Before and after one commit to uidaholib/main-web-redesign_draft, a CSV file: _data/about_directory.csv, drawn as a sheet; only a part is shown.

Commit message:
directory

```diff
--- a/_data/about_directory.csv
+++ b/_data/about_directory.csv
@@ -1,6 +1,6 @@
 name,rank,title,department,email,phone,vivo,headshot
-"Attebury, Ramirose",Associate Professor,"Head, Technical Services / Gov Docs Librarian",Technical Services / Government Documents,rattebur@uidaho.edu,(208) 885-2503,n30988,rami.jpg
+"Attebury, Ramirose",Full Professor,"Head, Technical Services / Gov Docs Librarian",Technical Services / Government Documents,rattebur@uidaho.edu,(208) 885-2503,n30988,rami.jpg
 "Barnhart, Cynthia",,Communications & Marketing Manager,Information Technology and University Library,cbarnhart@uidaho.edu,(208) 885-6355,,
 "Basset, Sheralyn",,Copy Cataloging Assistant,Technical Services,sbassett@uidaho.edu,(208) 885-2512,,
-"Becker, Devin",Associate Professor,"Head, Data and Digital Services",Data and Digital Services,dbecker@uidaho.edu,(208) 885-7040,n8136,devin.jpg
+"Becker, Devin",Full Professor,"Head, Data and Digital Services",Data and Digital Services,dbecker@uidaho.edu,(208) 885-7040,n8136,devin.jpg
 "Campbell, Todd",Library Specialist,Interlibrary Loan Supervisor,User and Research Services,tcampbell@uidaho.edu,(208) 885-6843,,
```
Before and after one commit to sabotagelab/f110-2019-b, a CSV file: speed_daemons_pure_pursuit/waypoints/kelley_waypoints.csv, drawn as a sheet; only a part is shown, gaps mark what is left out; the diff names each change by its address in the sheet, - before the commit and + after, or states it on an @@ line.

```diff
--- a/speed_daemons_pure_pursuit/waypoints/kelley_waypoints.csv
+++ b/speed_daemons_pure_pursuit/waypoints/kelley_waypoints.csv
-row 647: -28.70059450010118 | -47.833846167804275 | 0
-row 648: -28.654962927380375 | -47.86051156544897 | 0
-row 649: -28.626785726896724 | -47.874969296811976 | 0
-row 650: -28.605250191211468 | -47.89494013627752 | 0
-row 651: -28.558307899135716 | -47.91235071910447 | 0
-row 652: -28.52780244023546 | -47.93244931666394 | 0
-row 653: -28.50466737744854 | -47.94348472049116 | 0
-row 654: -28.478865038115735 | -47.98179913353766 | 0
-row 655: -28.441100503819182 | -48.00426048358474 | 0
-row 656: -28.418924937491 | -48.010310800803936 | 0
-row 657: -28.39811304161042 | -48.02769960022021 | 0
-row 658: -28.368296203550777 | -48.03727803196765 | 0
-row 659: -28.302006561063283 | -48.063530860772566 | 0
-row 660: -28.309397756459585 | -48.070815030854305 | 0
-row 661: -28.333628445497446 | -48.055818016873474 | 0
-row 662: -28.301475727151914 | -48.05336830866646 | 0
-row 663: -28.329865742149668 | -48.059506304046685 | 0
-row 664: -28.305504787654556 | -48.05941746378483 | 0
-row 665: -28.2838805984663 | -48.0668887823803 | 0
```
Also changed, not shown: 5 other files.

EXERCISE => Using the entries above, return each line in which the word "Full" occurs.

EXERCISE OUTPUT =>
+"Attebury, Ramirose",Full Professor,"Head, Technical Services / Gov Docs Librarian",Technical Services / Government Documents,rattebur@uidaho.edu,(208) 885-2503,n30988,rami.jpg
+"Becker, Devin",Full Professor,"Head, Data and Digital Services",Data and Digital Services,dbecker@uidaho.edu,(208) 885-7040,n8136,devin.jpg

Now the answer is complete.